This low-relief limestone carving, dating to c.2400 BC, formed part of a larger votive wall plaque in a Sumerian temple in southern Iraq, during what is known as the Early Dynastic III period. It would have been fixed to the wall next to a door, and could have been used to securely shut it by tying a rope attached to the door around a peg in the centre of the plaque.
Author: Amy Brunskill
A study of the architecture of ancient Greek temples and sanctuaries dedicated to healing has determined that these spaces were deliberately made accessible to individuals with impaired mobility.
For thousands of years, areas along the north coast of Peru have been subject to huge flooding as a result of El Niño, a periodic warming in the atmosphere of the Pacific Ocean, which causes torrential rainfall in the eastern Pacific. El Niño events are unpredictable, occurring anywhere from every 6-7 years to every 10-20 years, and are generally seen as a disruptive force, but recent archaeological work in the Pampa de Mocan, a coastal desert plain in northern Peru, indicates that this was not always the case.
Three leather balls have been discovered in the prehistoric Yanghai cemetery in north-west China that pre-date by several centuries all existing evidence of ball games in Eurasia.
A set of human footprints found in an ancient lake deposit in the south-west of the Nefud Desert is believed to represent the earliest securely dated evidence of modern humans in the Arabian Peninsula.
Four hundred years ago, on 6 September 1620, the Mayflower set sail from Plymouth in the United Kingdom on a journey to the ‘New World’ that would become one of the most-famous stories in American history. To commemorate the 400th anniversary of the voyage, a new museum in Plymouth has launched a commemorative exhibition about the Mayflower, with more than 400 objects from across four nations and four centuries, setting out to tell the story of the ship and its passengers, and to dispel some of the myths and misconceptions that have surrounded it over time.

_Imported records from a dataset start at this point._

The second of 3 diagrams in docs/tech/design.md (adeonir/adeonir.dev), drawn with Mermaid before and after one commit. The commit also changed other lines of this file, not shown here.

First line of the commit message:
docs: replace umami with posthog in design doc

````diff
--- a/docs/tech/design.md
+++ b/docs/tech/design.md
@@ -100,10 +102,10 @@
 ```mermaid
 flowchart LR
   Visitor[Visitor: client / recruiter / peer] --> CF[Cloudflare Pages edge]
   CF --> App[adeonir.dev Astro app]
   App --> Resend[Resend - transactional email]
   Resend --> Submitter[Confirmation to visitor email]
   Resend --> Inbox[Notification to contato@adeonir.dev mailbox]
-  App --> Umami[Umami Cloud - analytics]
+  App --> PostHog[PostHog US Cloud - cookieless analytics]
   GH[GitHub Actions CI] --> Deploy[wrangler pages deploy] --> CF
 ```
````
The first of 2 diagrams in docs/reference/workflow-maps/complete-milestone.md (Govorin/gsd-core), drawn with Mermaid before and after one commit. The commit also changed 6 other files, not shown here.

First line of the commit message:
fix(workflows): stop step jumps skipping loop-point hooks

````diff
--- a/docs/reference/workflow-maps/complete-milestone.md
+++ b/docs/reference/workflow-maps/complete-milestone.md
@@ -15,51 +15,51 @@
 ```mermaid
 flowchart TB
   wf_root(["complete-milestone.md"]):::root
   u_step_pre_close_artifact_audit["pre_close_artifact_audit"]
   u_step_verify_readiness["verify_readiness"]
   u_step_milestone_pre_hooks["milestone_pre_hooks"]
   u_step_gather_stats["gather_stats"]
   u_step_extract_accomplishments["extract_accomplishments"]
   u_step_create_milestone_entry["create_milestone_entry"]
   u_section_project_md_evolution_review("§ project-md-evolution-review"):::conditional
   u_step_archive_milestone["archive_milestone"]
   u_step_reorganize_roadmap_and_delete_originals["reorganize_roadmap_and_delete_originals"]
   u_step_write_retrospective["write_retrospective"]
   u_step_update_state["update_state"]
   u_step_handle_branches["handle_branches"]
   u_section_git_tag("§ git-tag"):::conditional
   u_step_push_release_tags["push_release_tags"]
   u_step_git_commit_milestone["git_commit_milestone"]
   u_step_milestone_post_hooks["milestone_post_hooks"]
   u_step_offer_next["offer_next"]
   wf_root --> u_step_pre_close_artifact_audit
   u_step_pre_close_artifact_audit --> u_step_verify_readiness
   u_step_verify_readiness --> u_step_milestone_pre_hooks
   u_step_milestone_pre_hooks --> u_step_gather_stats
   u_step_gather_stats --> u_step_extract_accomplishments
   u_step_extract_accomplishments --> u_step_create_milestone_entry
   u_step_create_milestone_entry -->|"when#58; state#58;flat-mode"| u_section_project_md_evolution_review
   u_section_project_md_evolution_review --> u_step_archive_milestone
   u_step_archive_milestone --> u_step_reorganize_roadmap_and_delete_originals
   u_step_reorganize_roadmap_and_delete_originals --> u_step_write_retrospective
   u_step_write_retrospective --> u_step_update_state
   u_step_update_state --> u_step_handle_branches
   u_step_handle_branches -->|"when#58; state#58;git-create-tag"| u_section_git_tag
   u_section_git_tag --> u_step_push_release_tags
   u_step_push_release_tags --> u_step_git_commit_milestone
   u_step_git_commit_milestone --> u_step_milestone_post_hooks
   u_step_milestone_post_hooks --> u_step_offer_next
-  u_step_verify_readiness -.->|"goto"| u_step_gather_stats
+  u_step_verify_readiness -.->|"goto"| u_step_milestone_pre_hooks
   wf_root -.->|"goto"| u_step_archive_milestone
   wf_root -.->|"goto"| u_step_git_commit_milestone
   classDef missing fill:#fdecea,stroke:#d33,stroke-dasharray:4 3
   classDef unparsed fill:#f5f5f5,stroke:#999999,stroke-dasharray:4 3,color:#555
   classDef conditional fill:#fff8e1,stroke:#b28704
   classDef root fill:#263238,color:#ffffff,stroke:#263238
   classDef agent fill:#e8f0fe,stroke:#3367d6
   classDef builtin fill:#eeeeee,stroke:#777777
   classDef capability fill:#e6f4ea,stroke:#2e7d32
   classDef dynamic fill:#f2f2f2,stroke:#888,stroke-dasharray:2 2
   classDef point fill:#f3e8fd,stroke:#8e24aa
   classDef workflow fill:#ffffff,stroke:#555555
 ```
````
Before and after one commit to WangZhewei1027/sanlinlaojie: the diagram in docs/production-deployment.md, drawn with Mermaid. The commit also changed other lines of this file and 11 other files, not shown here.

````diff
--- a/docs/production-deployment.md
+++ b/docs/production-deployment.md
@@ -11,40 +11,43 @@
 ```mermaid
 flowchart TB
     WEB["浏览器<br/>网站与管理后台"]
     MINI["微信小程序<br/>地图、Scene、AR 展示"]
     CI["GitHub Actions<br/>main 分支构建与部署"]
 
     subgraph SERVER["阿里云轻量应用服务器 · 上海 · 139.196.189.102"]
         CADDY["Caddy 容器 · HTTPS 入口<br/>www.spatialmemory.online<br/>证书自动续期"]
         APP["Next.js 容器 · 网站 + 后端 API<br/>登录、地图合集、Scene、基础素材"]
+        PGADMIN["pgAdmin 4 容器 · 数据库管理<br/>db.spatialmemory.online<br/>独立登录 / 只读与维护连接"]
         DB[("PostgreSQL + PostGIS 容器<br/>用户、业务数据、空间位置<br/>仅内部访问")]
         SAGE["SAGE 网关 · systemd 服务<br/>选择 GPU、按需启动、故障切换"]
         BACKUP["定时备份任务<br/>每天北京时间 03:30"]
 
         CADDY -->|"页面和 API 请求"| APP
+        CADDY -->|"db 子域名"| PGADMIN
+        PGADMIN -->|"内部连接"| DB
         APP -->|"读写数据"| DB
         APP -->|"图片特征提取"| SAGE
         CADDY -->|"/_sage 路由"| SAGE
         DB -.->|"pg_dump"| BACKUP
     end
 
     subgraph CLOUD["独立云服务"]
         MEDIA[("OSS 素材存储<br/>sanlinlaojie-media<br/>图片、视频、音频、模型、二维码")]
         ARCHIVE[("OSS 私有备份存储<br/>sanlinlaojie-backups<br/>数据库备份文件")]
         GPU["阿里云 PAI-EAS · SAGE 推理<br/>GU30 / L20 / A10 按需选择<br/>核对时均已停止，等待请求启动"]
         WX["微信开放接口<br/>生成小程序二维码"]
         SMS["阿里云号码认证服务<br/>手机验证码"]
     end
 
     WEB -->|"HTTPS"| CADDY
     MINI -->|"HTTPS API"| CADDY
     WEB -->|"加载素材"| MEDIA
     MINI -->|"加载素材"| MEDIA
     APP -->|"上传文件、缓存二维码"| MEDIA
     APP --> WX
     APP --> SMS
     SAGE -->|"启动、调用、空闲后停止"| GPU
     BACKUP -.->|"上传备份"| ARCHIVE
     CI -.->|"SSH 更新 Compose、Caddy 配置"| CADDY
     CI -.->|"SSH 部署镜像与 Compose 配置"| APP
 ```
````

The site of La Hoya in north-central Iberia was a thriving political, social, and economic centre in the Iron Age, but this success was brought to an abrupt end by a violent attack, which took place at some point between the mid 4th and late 3rd centuries BC.